== What you should do ==
Word for word, restate all of the records.

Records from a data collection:
_ _ _ _ _

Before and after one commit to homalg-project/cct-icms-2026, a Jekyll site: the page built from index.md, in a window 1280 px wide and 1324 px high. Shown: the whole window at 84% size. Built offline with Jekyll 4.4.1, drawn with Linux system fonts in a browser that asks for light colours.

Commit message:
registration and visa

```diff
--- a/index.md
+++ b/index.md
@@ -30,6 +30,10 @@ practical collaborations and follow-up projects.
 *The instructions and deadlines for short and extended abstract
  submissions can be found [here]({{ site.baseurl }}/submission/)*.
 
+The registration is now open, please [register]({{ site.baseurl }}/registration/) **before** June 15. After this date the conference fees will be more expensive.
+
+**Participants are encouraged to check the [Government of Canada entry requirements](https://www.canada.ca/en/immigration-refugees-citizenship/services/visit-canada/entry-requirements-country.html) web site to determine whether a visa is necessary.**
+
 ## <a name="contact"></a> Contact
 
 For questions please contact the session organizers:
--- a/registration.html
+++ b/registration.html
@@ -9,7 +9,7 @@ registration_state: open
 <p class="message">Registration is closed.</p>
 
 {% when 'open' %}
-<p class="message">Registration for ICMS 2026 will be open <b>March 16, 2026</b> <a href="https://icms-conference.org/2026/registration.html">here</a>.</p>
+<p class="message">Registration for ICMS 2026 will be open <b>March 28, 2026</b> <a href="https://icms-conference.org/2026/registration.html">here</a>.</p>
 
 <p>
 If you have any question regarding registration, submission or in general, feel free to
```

_ _ _ _ _

== Result of the exercise ==
Before and after one commit to homalg-project/cct-icms-2026, a Jekyll site: the page built from index.md, in a window 1280 px wide and 1324 px high. Shown: the whole window at 84% size. Built offline with Jekyll 4.4.1, drawn with Linux system fonts in a browser that asks for light colours.

Commit message:
registration and visa

```diff
--- a/index.md
+++ b/index.md
@@ -30,6 +30,10 @@ practical collaborations and follow-up projects.
 *The instructions and deadlines for short and extended abstract
  submissions can be found [here]({{ site.baseurl }}/submission/)*.
 
+The registration is now open, please [register]({{ site.baseurl }}/registration/) **before** June 15. After this date the conference fees will be more expensive.
+
+**Participants are encouraged to check the [Government of Canada entry requirements](https://www.canada.ca/en/immigration-refugees-citizenship/services/visit-canada/entry-requirements-country.html) web site to determine whether a visa is necessary.**
+
 ## <a name="contact"></a> Contact
 
 For questions please contact the session organizers:
--- a/registration.html
+++ b/registration.html
@@ -9,7 +9,7 @@ registration_state: open
 <p class="message">Registration is closed.</p>
 
 {% when 'open' %}
-<p class="message">Registration for ICMS 2026 will be open <b>March 16, 2026</b> <a href="https://icms-conference.org/2026/registration.html">here</a>.</p>
+<p class="message">Registration for ICMS 2026 will be open <b>March 28, 2026</b> <a href="https://icms-conference.org/2026/registration.html">here</a>.</p>
 
 <p>
 If you have any question regarding registration, submission or in general, feel free to
```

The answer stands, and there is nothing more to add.